**Exercise objective:** Exclude all pictures, then copy each of the records exactly as written.

======== Material for the task ========

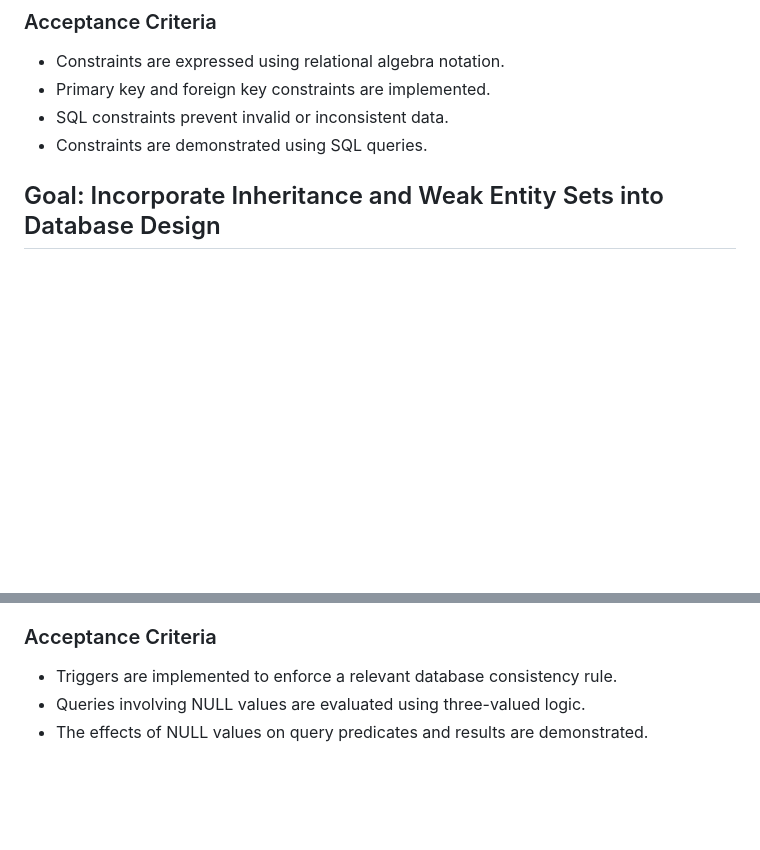
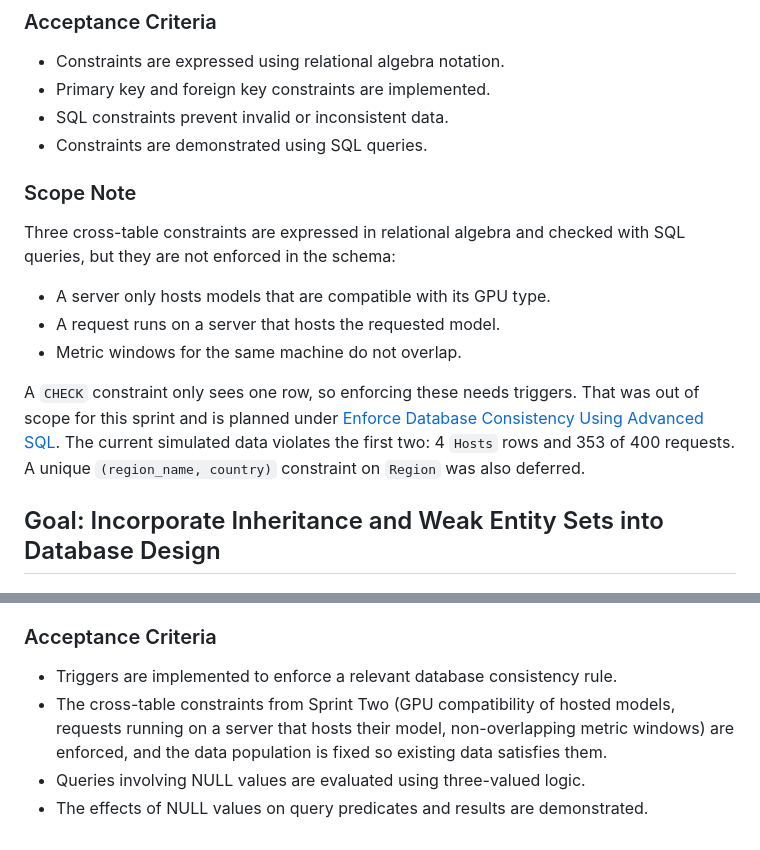
Before and after one commit to Douglas-MacGregor/CSC370, a Markdown page: docs/goals.md, 2 parts joined by grey strips. Rendered like a GitHub page; blank space fills up the shorter version.

Commit message:
Updated goals

```diff
--- a/docs/goals.md
+++ b/docs/goals.md
@@ -87,6 +87,22 @@ Define database constraints using relational algebra notation and implement refe
 - Primary key and foreign key constraints are implemented.
 - SQL constraints prevent invalid or inconsistent data.
 - Constraints are demonstrated using SQL queries.
+
+### Scope Note
+
+Three cross-table constraints are expressed in relational algebra and checked
+with SQL queries, but they are not enforced in the schema:
+
+- A server only hosts models that are compatible with its GPU type.
+- A request runs on a server that hosts the requested model.
+- Metric windows for the same machine do not overlap.
+
+A `CHECK` constraint only sees one row, so enforcing these needs triggers. That
+was out of scope for this sprint and is planned under
+[Enforce Database Consistency Using Advanced SQL](#goal-enforce-database-consistency-using-advanced-sql).
+The current simulated data violates the first two: 4 `Hosts` rows and 353 of
+400 requests. A unique `(region_name, country)` constraint on `Region` was
+also deferred.
 
 ## Goal: Incorporate Inheritance and Weak Entity Sets into Database Design
 
@@ -225,5 +241,9 @@ Explore how triggers and SQL's three-valued logic can enforce data consistency a
 ### Acceptance Criteria
 
 - Triggers are implemented to enforce a relevant database consistency rule.
+- The cross-table constraints from Sprint Two (GPU compatibility of hosted
+  models, requests running on a server that hosts their model, non-overlapping
+  metric windows) are enforced, and the data population is fixed so existing
+  data satisfies them.
 - Queries involving NULL values are evaluated using three-valued logic.
 - The effects of NULL values on query predicates and results are demonstrated.
```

========

**Solution for this exercise:**
Before and after one commit to Douglas-MacGregor/CSC370, a Markdown page: docs/goals.md, 2 parts joined by grey strips. Rendered like a GitHub page; blank space fills up the shorter version.

Commit message:
Updated goals

```diff
--- a/docs/goals.md
+++ b/docs/goals.md
@@ -87,6 +87,22 @@ Define database constraints using relational algebra notation and implement refe
 - Primary key and foreign key constraints are implemented.
 - SQL constraints prevent invalid or inconsistent data.
 - Constraints are demonstrated using SQL queries.
+
+### Scope Note
+
+Three cross-table constraints are expressed in relational algebra and checked
+with SQL queries, but they are not enforced in the schema:
+
+- A server only hosts models that are compatible with its GPU type.
+- A request runs on a server that hosts the requested model.
+- Metric windows for the same machine do not overlap.
+
+A `CHECK` constraint only sees one row, so enforcing these needs triggers. That
+was out of scope for this sprint and is planned under
+[Enforce Database Consistency Using Advanced SQL](#goal-enforce-database-consistency-using-advanced-sql).
+The current simulated data violates the first two: 4 `Hosts` rows and 353 of
+400 requests. A unique `(region_name, country)` constraint on `Region` was
+also deferred.
 
 ## Goal: Incorporate Inheritance and Weak Entity Sets into Database Design
 
@@ -225,5 +241,9 @@ Explore how triggers and SQL's three-valued logic can enforce data consistency a
 ### Acceptance Criteria
 
 - Triggers are implemented to enforce a relevant database consistency rule.
+- The cross-table constraints from Sprint Two (GPU compatibility of hosted
+  models, requests running on a server that hosts their model, non-overlapping
+  metric windows) are enforced, and the data population is fixed so existing
+  data satisfies them.
 - Queries involving NULL values are evaluated using three-valued logic.
 - The effects of NULL values on query predicates and results are demonstrated.
```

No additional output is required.